Exercise: What is needed here is every line of the records that includes "text".

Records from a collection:
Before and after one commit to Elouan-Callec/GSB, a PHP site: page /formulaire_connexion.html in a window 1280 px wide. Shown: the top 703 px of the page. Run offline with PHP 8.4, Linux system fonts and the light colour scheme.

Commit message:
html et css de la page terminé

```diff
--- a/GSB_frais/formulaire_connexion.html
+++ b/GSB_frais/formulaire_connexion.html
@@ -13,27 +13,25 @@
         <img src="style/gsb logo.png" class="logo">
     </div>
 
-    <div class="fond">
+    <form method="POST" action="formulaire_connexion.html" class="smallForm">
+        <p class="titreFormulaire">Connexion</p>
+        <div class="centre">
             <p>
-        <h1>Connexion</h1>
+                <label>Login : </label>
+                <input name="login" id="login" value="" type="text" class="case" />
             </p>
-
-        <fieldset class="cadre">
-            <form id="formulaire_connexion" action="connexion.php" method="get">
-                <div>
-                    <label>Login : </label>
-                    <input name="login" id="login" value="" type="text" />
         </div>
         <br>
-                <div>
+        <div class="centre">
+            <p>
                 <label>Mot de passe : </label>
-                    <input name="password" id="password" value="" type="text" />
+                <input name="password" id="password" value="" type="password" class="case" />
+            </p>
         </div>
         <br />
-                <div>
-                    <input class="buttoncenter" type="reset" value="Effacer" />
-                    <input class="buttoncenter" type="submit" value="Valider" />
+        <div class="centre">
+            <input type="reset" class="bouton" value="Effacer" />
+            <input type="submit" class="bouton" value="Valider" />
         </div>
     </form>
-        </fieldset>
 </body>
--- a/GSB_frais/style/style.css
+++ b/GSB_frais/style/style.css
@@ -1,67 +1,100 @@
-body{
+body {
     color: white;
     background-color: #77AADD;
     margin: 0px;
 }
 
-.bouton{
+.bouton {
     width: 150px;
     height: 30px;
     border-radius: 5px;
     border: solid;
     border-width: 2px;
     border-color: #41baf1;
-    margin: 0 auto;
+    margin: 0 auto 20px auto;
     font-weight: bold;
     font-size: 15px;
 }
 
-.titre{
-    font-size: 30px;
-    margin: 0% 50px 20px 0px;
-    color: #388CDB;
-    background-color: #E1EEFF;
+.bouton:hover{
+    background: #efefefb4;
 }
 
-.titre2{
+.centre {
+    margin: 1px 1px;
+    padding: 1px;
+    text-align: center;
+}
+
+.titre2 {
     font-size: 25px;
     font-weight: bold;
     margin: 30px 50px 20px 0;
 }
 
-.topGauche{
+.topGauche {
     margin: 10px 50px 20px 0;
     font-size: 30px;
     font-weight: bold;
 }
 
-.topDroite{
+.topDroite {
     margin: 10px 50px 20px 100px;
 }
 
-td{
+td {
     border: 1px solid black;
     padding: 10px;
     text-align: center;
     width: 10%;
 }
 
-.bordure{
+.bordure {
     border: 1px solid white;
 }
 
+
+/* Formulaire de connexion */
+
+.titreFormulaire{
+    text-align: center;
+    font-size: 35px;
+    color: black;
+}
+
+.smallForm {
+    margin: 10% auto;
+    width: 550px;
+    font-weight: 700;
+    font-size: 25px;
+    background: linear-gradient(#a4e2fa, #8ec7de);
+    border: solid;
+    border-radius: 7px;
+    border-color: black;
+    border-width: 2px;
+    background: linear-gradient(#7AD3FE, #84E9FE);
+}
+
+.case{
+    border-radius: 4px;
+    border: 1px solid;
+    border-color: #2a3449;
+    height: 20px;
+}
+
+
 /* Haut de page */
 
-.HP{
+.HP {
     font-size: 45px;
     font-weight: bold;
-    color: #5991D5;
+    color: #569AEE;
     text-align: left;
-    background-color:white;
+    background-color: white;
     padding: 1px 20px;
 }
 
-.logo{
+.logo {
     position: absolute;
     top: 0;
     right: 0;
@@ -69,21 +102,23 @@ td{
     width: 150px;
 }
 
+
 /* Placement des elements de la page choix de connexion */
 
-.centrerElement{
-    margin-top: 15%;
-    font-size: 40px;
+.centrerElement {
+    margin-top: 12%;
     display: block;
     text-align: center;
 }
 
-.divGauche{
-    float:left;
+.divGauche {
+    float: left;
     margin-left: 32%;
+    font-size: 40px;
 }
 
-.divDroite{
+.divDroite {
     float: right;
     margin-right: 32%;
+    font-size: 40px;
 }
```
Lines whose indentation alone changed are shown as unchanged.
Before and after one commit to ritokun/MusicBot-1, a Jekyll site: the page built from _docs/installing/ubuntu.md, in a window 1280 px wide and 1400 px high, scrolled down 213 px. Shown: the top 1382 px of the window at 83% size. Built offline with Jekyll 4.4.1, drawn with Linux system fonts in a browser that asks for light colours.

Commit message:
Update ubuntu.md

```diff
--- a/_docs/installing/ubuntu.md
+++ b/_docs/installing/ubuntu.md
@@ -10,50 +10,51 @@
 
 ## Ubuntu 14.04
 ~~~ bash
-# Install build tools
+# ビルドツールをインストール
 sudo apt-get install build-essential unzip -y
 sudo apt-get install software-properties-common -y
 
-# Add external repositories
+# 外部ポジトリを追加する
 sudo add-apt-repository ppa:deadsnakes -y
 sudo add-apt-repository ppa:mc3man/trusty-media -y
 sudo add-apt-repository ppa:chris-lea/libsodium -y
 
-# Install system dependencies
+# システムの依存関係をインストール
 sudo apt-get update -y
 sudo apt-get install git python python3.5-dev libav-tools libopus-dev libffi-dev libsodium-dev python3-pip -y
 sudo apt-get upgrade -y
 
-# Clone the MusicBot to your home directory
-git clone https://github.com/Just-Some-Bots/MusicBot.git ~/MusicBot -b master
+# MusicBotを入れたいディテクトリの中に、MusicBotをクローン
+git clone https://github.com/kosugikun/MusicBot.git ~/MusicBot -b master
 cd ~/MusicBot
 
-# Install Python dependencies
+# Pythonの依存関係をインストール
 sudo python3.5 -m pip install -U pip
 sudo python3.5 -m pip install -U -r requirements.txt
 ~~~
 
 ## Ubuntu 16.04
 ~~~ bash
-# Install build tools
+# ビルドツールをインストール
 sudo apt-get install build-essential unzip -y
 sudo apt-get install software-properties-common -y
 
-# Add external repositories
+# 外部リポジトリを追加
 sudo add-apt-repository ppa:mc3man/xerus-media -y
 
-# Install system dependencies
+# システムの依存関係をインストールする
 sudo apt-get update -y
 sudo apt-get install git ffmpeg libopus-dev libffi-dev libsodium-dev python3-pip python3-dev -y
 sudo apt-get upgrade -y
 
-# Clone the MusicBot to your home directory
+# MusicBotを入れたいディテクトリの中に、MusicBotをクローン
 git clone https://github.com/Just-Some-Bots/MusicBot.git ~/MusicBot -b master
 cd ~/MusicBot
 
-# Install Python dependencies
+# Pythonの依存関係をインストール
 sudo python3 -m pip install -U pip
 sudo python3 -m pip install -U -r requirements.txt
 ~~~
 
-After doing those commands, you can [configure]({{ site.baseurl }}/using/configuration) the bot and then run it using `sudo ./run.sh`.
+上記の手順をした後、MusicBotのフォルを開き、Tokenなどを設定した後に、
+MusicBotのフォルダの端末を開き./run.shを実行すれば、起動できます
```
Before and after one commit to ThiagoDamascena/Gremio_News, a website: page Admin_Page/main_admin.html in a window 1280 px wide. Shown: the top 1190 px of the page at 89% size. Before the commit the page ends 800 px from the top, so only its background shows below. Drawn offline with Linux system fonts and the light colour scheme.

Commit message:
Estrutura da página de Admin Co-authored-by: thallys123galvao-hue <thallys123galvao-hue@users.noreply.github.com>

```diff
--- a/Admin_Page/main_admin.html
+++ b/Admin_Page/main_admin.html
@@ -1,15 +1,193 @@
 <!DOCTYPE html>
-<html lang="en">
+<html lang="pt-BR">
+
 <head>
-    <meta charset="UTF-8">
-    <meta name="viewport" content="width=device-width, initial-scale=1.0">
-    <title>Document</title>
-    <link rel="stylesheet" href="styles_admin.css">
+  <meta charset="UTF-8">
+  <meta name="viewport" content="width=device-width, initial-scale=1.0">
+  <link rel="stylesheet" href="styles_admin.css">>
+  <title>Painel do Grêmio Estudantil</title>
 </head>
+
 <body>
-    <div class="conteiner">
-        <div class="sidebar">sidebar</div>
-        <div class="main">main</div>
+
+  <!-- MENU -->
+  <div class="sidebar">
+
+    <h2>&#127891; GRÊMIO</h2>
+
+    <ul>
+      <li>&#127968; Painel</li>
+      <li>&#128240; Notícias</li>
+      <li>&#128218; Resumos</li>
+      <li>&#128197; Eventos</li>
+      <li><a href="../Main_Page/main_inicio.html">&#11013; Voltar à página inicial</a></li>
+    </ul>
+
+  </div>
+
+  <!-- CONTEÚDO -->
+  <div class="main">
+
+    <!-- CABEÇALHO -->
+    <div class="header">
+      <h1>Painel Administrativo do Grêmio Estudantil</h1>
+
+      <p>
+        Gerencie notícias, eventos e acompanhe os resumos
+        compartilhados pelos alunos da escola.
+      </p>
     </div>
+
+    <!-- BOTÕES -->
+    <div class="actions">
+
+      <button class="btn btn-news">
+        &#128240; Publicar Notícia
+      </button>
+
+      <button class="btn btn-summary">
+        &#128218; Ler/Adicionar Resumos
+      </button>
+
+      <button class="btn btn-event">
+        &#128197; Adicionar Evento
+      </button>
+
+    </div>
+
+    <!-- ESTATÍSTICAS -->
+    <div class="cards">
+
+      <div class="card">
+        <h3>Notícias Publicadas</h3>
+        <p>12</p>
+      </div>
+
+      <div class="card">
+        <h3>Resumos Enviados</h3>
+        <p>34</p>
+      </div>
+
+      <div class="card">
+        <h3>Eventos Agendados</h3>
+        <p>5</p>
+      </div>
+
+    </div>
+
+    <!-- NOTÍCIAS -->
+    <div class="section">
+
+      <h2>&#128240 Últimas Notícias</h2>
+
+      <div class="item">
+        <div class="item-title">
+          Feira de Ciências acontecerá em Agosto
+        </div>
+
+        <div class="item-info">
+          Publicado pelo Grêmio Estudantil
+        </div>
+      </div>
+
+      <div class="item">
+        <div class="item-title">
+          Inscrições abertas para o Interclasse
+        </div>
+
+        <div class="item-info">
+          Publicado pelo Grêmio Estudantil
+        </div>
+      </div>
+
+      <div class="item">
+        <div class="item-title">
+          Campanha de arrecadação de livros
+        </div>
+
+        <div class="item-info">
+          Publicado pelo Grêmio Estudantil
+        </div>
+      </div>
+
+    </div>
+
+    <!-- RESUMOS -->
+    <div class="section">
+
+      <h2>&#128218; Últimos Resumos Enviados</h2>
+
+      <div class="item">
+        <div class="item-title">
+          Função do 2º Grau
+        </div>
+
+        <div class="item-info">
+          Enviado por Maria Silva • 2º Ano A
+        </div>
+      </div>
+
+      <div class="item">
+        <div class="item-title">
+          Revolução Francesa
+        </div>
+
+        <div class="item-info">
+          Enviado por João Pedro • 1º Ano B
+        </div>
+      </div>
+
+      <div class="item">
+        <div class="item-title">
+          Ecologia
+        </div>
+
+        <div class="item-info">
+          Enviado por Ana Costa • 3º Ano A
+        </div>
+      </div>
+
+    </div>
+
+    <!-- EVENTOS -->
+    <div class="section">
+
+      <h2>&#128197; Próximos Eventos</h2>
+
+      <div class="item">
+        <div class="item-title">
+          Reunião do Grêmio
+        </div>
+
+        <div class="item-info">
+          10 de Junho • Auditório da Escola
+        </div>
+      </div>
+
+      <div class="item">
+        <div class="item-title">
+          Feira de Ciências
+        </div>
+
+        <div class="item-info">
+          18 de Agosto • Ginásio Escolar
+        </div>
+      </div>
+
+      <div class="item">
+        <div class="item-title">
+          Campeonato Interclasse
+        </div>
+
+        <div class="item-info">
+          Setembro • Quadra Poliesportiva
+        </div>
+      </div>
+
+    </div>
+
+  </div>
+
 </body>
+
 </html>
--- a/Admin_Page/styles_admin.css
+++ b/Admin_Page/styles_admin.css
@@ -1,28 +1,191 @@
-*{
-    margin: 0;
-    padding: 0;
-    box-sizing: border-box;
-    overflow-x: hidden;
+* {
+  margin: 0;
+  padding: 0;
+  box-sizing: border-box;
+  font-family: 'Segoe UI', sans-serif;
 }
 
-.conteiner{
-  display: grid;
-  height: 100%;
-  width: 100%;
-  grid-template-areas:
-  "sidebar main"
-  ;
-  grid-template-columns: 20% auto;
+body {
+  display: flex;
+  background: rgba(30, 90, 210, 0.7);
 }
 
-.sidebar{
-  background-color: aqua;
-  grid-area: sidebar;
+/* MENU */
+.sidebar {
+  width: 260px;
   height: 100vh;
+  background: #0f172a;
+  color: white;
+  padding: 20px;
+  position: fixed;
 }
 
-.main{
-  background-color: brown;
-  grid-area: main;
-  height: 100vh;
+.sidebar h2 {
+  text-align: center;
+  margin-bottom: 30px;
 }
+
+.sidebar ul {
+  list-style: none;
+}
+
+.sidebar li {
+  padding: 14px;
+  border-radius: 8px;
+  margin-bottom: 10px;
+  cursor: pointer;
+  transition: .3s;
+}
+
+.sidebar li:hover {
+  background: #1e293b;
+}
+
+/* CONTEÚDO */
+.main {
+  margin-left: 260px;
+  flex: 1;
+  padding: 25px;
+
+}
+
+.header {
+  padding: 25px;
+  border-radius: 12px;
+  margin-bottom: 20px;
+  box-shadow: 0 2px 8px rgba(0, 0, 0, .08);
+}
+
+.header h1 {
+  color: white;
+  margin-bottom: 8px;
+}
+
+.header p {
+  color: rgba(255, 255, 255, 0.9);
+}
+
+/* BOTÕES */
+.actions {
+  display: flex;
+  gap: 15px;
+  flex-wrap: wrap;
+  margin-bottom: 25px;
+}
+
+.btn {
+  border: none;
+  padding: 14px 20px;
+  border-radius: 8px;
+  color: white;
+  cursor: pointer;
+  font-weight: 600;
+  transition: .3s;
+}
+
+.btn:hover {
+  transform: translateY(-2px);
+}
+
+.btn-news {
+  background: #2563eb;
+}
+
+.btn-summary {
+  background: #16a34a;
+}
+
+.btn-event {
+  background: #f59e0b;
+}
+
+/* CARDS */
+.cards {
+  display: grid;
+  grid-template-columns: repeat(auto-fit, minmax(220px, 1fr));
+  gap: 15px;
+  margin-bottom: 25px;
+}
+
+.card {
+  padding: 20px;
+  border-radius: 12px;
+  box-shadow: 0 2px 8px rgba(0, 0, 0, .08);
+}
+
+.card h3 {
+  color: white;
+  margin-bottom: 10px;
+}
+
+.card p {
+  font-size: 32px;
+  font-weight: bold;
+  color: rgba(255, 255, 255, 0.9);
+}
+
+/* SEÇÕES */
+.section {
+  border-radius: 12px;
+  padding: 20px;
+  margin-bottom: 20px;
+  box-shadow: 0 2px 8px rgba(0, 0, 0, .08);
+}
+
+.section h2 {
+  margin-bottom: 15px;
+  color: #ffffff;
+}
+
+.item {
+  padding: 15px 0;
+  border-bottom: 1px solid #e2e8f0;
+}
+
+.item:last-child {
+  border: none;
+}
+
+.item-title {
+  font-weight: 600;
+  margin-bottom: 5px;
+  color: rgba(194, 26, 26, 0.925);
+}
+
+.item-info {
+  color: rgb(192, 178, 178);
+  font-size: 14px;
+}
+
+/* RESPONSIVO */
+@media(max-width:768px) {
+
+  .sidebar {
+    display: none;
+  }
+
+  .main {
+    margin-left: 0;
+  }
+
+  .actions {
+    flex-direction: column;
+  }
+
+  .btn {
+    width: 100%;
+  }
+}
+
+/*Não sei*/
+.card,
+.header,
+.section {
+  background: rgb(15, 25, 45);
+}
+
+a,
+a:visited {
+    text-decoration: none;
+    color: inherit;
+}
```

Your solution:
+                <input name="login" id="login" value="" type="text" class="case" />
-                    <input name="login" id="login" value="" type="text" />
-                    <input name="password" id="password" value="" type="text" />
+    text-align: center;
     text-align: center;
+    text-align: center;
     text-align: left;
     text-align: center;
+  text-align: center;
+    text-decoration: none;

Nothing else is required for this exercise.